__Exercise directions__:
Read through the data and report every line in which the word "hasSpace" occurs.

═══

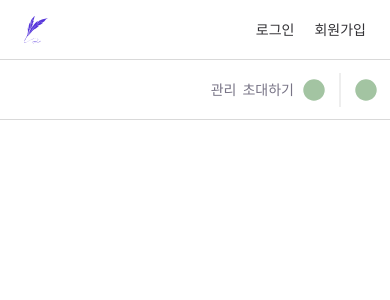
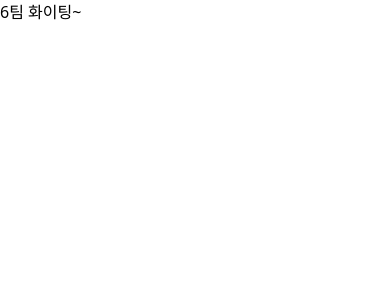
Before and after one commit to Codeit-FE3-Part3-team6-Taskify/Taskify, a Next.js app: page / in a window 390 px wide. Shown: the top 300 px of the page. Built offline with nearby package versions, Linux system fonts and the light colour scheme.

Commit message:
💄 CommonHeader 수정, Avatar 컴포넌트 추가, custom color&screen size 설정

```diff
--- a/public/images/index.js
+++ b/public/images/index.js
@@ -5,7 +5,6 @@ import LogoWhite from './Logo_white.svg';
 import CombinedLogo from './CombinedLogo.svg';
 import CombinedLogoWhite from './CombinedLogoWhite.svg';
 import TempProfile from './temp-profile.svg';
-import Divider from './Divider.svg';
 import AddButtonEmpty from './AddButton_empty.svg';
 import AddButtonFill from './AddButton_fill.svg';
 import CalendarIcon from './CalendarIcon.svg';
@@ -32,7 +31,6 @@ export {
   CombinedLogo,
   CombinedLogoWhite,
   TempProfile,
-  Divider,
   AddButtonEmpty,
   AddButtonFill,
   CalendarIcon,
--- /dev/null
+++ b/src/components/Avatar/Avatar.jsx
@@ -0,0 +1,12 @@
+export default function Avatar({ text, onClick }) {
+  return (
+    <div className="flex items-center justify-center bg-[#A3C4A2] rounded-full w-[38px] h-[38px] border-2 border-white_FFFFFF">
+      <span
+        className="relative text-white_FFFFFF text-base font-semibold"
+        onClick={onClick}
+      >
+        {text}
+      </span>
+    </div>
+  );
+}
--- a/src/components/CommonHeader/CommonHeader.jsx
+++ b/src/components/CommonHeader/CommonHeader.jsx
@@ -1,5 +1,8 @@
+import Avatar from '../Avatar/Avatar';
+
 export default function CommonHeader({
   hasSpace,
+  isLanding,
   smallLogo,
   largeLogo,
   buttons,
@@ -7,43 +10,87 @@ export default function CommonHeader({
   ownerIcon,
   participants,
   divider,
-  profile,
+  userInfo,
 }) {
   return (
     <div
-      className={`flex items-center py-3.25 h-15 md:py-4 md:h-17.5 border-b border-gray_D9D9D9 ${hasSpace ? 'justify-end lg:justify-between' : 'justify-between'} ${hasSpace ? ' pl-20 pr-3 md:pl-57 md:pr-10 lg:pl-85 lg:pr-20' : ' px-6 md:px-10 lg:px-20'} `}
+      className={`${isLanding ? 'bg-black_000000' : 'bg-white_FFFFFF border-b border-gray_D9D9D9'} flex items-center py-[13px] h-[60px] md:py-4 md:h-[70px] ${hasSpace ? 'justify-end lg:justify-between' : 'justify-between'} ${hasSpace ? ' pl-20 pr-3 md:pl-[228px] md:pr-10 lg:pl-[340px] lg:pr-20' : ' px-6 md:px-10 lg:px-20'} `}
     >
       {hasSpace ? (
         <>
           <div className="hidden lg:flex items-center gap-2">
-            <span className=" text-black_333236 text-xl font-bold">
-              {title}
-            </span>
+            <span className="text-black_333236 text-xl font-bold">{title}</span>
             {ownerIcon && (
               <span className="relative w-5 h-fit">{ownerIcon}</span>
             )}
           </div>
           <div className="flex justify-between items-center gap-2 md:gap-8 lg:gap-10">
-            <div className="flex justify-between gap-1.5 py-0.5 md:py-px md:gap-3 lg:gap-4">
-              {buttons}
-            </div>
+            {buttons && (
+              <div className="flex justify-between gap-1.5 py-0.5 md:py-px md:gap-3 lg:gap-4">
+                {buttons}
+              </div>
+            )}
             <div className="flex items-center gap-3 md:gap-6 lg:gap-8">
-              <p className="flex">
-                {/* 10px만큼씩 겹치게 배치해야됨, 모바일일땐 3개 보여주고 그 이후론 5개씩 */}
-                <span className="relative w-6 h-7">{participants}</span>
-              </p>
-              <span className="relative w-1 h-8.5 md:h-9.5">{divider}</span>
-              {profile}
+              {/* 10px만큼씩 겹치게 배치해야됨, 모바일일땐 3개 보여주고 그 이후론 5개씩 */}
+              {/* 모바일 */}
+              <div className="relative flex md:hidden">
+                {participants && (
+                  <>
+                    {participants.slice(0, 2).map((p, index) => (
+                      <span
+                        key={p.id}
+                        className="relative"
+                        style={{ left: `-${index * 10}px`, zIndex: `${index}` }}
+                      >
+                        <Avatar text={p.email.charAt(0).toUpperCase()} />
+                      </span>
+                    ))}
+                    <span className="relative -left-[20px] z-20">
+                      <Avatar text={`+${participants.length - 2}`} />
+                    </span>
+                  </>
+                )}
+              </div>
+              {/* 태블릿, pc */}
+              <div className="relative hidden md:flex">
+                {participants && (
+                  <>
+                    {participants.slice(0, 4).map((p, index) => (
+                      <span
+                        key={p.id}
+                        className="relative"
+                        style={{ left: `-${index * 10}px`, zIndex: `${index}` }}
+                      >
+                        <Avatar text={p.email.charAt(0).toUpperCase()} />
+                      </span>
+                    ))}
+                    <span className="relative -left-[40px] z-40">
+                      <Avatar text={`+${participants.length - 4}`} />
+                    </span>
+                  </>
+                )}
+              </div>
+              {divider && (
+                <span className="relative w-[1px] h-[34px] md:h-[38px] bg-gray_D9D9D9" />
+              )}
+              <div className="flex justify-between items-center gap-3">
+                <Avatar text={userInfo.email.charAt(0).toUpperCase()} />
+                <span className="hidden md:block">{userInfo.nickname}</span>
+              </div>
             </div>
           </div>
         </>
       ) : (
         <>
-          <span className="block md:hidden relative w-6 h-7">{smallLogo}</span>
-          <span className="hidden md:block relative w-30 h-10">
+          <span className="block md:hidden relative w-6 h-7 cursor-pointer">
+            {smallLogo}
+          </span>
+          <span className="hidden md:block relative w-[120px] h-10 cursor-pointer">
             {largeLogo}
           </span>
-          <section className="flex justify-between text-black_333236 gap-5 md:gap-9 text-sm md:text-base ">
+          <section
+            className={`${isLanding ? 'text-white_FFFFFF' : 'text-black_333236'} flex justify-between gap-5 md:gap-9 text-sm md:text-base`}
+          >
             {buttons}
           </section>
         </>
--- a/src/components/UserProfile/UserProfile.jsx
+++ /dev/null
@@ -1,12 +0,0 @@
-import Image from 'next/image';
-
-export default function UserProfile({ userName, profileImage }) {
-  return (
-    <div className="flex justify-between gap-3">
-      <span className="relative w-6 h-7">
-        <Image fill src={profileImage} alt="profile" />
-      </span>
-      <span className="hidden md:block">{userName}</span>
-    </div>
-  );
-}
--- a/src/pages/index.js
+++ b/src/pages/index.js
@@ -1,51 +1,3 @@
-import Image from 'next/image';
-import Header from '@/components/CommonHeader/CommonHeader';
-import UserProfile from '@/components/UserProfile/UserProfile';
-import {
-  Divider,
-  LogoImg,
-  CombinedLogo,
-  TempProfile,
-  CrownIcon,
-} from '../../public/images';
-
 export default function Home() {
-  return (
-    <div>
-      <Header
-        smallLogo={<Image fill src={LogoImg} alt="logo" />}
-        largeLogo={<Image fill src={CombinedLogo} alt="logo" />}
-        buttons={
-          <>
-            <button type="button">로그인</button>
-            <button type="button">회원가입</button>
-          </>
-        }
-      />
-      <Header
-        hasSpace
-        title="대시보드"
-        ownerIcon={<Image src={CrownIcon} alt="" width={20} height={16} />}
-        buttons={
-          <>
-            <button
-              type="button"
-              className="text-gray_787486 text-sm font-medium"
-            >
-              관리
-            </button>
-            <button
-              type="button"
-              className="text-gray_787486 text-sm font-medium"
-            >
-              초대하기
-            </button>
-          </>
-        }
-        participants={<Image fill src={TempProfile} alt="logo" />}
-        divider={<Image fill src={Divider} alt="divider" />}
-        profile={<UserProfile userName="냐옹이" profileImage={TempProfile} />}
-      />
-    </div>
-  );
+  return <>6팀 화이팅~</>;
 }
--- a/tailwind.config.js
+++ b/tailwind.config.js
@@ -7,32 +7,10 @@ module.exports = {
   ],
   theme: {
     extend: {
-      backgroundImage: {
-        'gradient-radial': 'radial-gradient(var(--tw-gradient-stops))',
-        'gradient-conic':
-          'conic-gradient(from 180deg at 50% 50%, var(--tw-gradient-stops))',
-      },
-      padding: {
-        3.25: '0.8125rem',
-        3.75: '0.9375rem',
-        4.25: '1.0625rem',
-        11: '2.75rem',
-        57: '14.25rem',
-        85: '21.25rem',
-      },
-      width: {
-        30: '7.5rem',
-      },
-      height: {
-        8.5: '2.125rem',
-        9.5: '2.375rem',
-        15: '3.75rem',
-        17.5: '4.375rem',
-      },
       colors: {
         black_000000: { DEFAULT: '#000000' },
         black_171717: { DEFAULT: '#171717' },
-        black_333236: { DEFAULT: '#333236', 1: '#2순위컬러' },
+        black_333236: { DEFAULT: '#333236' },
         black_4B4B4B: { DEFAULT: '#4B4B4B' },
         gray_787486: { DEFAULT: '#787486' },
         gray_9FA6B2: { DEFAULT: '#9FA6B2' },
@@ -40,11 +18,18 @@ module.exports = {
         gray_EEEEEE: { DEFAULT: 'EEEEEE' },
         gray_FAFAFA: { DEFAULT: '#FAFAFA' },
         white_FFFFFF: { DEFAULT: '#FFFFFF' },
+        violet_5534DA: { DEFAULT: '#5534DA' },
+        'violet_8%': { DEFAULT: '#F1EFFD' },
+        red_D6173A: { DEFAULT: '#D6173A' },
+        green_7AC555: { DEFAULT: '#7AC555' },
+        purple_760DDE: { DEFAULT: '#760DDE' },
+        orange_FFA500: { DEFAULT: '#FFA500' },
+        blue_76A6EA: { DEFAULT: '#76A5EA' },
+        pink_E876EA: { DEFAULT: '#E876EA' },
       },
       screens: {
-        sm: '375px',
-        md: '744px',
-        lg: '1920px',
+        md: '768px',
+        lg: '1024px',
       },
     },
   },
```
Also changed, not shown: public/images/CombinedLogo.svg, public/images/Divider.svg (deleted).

═══

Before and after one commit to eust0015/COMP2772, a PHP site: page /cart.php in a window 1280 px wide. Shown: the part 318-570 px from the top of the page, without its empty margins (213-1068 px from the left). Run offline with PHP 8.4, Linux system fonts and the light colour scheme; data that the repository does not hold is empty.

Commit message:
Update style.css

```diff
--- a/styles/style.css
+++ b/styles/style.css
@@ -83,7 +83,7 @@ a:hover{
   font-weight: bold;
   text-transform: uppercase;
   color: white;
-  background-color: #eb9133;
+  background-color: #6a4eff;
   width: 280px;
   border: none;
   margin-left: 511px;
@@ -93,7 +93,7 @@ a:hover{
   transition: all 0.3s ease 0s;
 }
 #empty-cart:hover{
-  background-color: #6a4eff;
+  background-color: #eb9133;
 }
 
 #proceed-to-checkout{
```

═══

__Your solution__:
   hasSpace,
-      className={`flex items-center py-3.25 h-15 md:py-4 md:h-17.5 border-b border-gray_D9D9D9 ${hasSpace ? 'justify-end lg:justify-between' : 'justify-between'} ${hasSpace ? ' pl-20 pr-3 md:pl-57 md:pr-10 lg:pl-85 lg:pr-20' : ' px-6 md:px-10 lg:px-20'} `}
+      className={`${isLanding ? 'bg-black_000000' : 'bg-white_FFFFFF border-b border-gray_D9D9D9'} flex items-center py-[13px] h-[60px] md:py-4 md:h-[70px] ${hasSpace ? 'justify-end lg:justify-between' : 'justify-between'} ${hasSpace ? ' pl-20 pr-3 md:pl-[228px] md:pr-10 lg:pl-[340px] lg:pr-20' : ' px-6 md:px-10 lg:px-20'} `}
       {hasSpace ? (
-        hasSpace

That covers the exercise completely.